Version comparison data
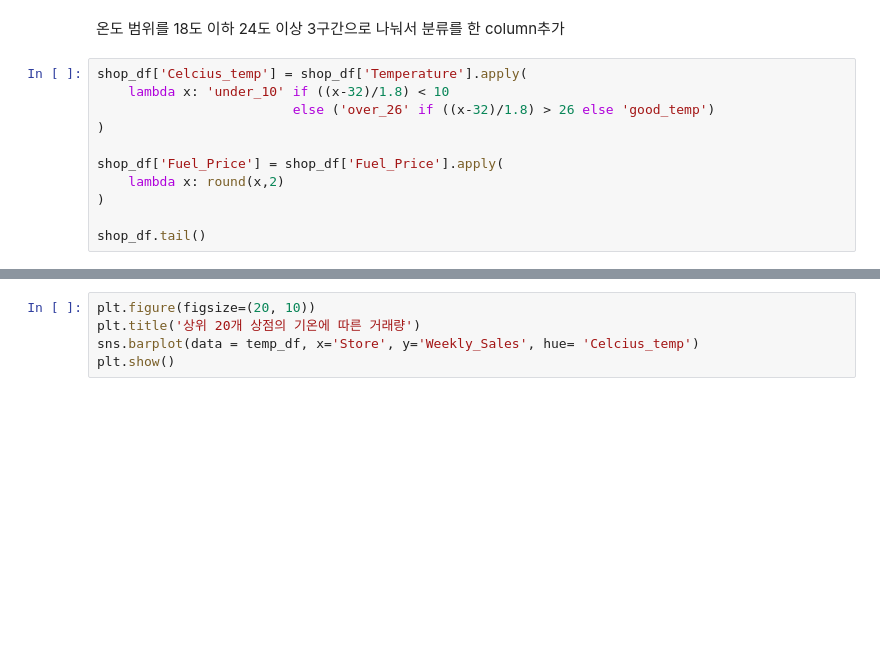
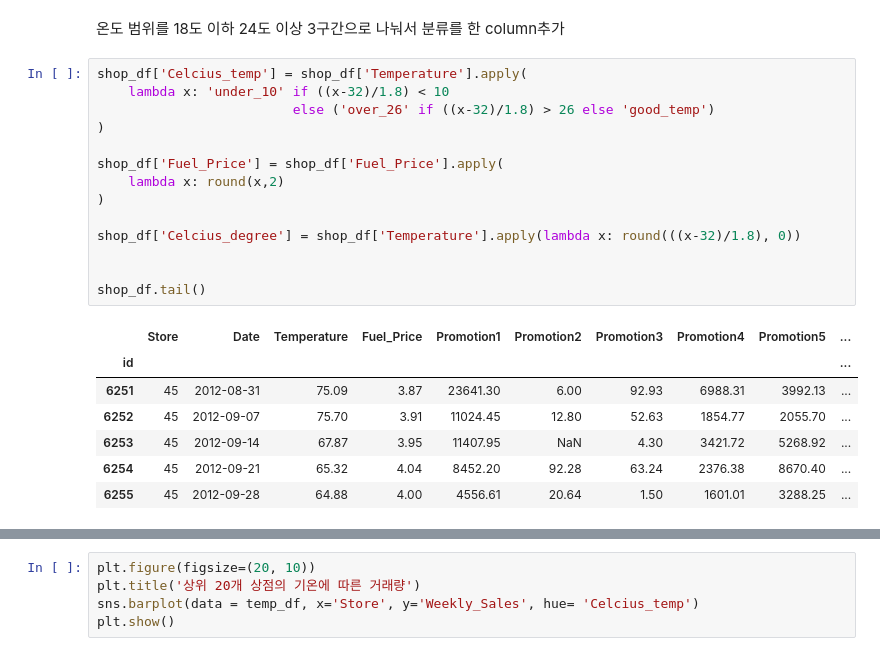
Before and after one commit to jsw6872/DataScience-ML-Spring, a Jupyter notebook: teamlabxinflearn/week_4/vizualization/assignment/sales_shopping_mall_branch.ipynb, the cells around one changed output, grey strips where cells are left out. Cells and saved outputs as stored; diff of their text form; blank space fills up the shorter version.

```diff
--- a/teamlabxinflearn/week_4/vizualization/assignment/sales_shopping_mall_branch.ipynb
+++ b/teamlabxinflearn/week_4/vizualization/assignment/sales_shopping_mall_branch.ipynb
@@ -47,14 +44,25 @@ shop_df.isnull().sum()
 # %%
 shop_df['Celcius_temp'] = shop_df['Temperature'].apply(
     lambda x: 'under_10' if ((x-32)/1.8) < 10
                          else ('over_26' if ((x-32)/1.8) > 26 else 'good_temp')
 )
 
 shop_df['Fuel_Price'] = shop_df['Fuel_Price'].apply(
     lambda x: round(x,2)
 )
 
+shop_df['Celcius_degree'] = shop_df['Temperature'].apply(lambda x: round(((x-32)/1.8), 0))
+
+
 shop_df.tail()
+# %% [output]
+|  | Store | Date | Temperature | Fuel_Price | Promotion1 | Promotion2 | Promotion3 | Promotion4 | Promotion5 | ... |
+| id |  |  |  |  |  |  |  |  |  | ... |
+| 6251 | 45 | 2012-08-31 | 75.09 | 3.87 | 23641.30 | 6.00 | 92.93 | 6988.31 | 3992.13 | ... |
+| 6252 | 45 | 2012-09-07 | 75.70 | 3.91 | 11024.45 | 12.80 | 52.63 | 1854.77 | 2055.70 | ... |
+| 6253 | 45 | 2012-09-14 | 67.87 | 3.95 | 11407.95 | NaN | 4.30 | 3421.72 | 5268.92 | ... |
+| 6254 | 45 | 2012-09-21 | 65.32 | 4.04 | 8452.20 | 92.28 | 63.24 | 2376.38 | 8670.40 | ... |
+| 6255 | 45 | 2012-09-28 | 64.88 | 4.00 | 4556.61 | 20.64 | 1.50 | 1601.01 | 3288.25 | ... |
 # %%
 top_rank_store_list = shop_df.groupby('Store').mean()['Weekly_Sales'].sort_values()[::-1][:20].index
 top_rank_store_df = pd.DataFrame()
```
Also changed, not shown: parts of 7 cells of this notebook.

Problem requirements:
An exact copy of the entries above is required; pictures are not part of it.

Answer:
Before and after one commit to jsw6872/DataScience-ML-Spring, a Jupyter notebook: teamlabxinflearn/week_4/vizualization/assignment/sales_shopping_mall_branch.ipynb, the cells around one changed output, grey strips where cells are left out. Cells and saved outputs as stored; diff of their text form; blank space fills up the shorter version.

```diff
--- a/teamlabxinflearn/week_4/vizualization/assignment/sales_shopping_mall_branch.ipynb
+++ b/teamlabxinflearn/week_4/vizualization/assignment/sales_shopping_mall_branch.ipynb
@@ -47,14 +44,25 @@ shop_df.isnull().sum()
 # %%
 shop_df['Celcius_temp'] = shop_df['Temperature'].apply(
     lambda x: 'under_10' if ((x-32)/1.8) < 10
                          else ('over_26' if ((x-32)/1.8) > 26 else 'good_temp')
 )
 
 shop_df['Fuel_Price'] = shop_df['Fuel_Price'].apply(
     lambda x: round(x,2)
 )
 
+shop_df['Celcius_degree'] = shop_df['Temperature'].apply(lambda x: round(((x-32)/1.8), 0))
+
+
 shop_df.tail()
+# %% [output]
+|  | Store | Date | Temperature | Fuel_Price | Promotion1 | Promotion2 | Promotion3 | Promotion4 | Promotion5 | ... |
+| id |  |  |  |  |  |  |  |  |  | ... |
+| 6251 | 45 | 2012-08-31 | 75.09 | 3.87 | 23641.30 | 6.00 | 92.93 | 6988.31 | 3992.13 | ... |
+| 6252 | 45 | 2012-09-07 | 75.70 | 3.91 | 11024.45 | 12.80 | 52.63 | 1854.77 | 2055.70 | ... |
+| 6253 | 45 | 2012-09-14 | 67.87 | 3.95 | 11407.95 | NaN | 4.30 | 3421.72 | 5268.92 | ... |
+| 6254 | 45 | 2012-09-21 | 65.32 | 4.04 | 8452.20 | 92.28 | 63.24 | 2376.38 | 8670.40 | ... |
+| 6255 | 45 | 2012-09-28 | 64.88 | 4.00 | 4556.61 | 20.64 | 1.50 | 1601.01 | 3288.25 | ... |
 # %%
 top_rank_store_list = shop_df.groupby('Store').mean()['Weekly_Sales'].sort_values()[::-1][:20].index
 top_rank_store_df = pd.DataFrame()
```
Also changed, not shown: parts of 7 cells of this notebook.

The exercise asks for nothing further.